     “Kitson’s pseudo-gangs were a key element of the “low-intensity operations” that were deployed throughout the British Empire in the waning days of colonial rule. Starting in the early 1950s, Kitson spent three decades moving from Malaya (now Malaysia) to Kenya to Cyprus to Oman to Northern Ireland, acquiring strategic knowledge and adapting his policies to local circumstances. His counterinsurgency program rippled even further, touching nearly every corner of the world where Britain had imperial and strategic interests…

     “But are pseudo-gangs really the best model…? For one thing, pseudo-gangs could not have succeeded without more severe and overarching measures of control by the British—in fact, police-state control. In addition to targeting insurgents directly, the British targeted civilian populations, which often illicitly supported insurgents and harbored critical intelligence. Through measures including collective punishment, …detention without trial, expanded capital punishment, censorship, and restrictions on movement, British forces sought to intimidate civilians, separate them from insurgents, and collect intelligence to infiltrate terrorist networks. In Kenya they broke civilian support by systematizing torture, inflicting heavy civilian casualties, and detaining nearly 1.5 million Africans thought to be sympathetic to the Mau Mau.

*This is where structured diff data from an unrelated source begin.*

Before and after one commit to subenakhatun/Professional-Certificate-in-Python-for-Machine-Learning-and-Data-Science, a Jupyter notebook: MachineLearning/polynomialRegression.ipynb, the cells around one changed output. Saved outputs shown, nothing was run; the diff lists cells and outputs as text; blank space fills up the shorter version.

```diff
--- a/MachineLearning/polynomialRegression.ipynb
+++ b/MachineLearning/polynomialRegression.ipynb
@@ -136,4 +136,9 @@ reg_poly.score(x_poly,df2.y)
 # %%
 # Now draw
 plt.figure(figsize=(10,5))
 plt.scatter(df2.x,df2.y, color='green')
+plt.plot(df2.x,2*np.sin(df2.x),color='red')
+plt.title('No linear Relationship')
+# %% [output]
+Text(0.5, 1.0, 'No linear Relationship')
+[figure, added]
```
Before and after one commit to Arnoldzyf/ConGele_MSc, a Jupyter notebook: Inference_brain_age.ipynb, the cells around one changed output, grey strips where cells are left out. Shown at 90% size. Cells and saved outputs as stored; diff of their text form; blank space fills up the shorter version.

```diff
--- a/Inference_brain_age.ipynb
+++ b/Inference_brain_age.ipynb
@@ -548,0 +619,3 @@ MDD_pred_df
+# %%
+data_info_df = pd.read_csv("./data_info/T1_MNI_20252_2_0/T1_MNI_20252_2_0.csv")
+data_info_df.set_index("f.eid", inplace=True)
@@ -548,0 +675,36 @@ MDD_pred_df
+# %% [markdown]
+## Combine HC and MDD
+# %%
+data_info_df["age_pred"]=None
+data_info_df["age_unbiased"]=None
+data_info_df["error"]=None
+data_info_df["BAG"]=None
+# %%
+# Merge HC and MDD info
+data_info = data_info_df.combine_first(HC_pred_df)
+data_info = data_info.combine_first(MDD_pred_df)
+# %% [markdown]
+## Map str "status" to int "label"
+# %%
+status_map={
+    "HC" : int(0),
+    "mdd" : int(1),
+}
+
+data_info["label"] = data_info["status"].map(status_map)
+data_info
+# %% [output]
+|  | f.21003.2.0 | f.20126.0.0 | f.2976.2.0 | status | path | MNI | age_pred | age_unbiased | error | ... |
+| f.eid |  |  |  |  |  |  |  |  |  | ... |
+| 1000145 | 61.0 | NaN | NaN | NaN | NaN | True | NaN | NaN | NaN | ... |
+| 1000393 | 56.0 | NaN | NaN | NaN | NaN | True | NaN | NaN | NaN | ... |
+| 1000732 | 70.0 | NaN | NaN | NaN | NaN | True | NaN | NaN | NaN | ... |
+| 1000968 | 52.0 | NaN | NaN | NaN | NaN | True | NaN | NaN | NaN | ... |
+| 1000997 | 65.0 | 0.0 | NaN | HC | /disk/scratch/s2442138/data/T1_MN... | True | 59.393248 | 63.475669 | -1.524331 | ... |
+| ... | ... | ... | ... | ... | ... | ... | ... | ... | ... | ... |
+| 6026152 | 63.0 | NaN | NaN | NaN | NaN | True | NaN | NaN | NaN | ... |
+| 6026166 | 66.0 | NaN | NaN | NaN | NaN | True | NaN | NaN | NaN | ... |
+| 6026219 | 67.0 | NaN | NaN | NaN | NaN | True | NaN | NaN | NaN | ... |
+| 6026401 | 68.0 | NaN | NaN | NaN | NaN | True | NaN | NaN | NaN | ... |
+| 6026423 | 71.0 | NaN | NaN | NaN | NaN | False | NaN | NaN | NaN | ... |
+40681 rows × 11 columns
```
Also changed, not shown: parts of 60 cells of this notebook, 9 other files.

     “The British adopted similar policies in Cyprus at about the same time, creating “Q patrols” to help suppress Greek Cypriot insurgents who demanded unification with Greece. The Q patrols worked alongside security forces, snatch squads, and interrogation teams that earned the nickname “HMTs,” or “Her Majesty’s Torturers.” Like the pseudo-gangs in Kenya, they operated with a free hand in a police state.

     “Throughout Britain’s former empire, 20th-century colonial rule and the suppression of [resistance] inscribed a legacy of violence on the governments established in Britain’s wake. As Somchai Homlaor, the secretary general of Forum-Asia, has put it, “Internal-security laws and anti-terrorist laws are a draconian remnant of the laws employed during the colonial era.” Indeed, advisers from Britain’s Colonial Office, who oversaw the crafting of police states throughout the empire, had a hand in drafting new constitutions that institutionalized coercion and political subjugation in Britain’s former colonial states. In the final accounting, repressive laws and undemocratic institutions, not peace and progress, are the primary bequest of the British to their onetime empire.”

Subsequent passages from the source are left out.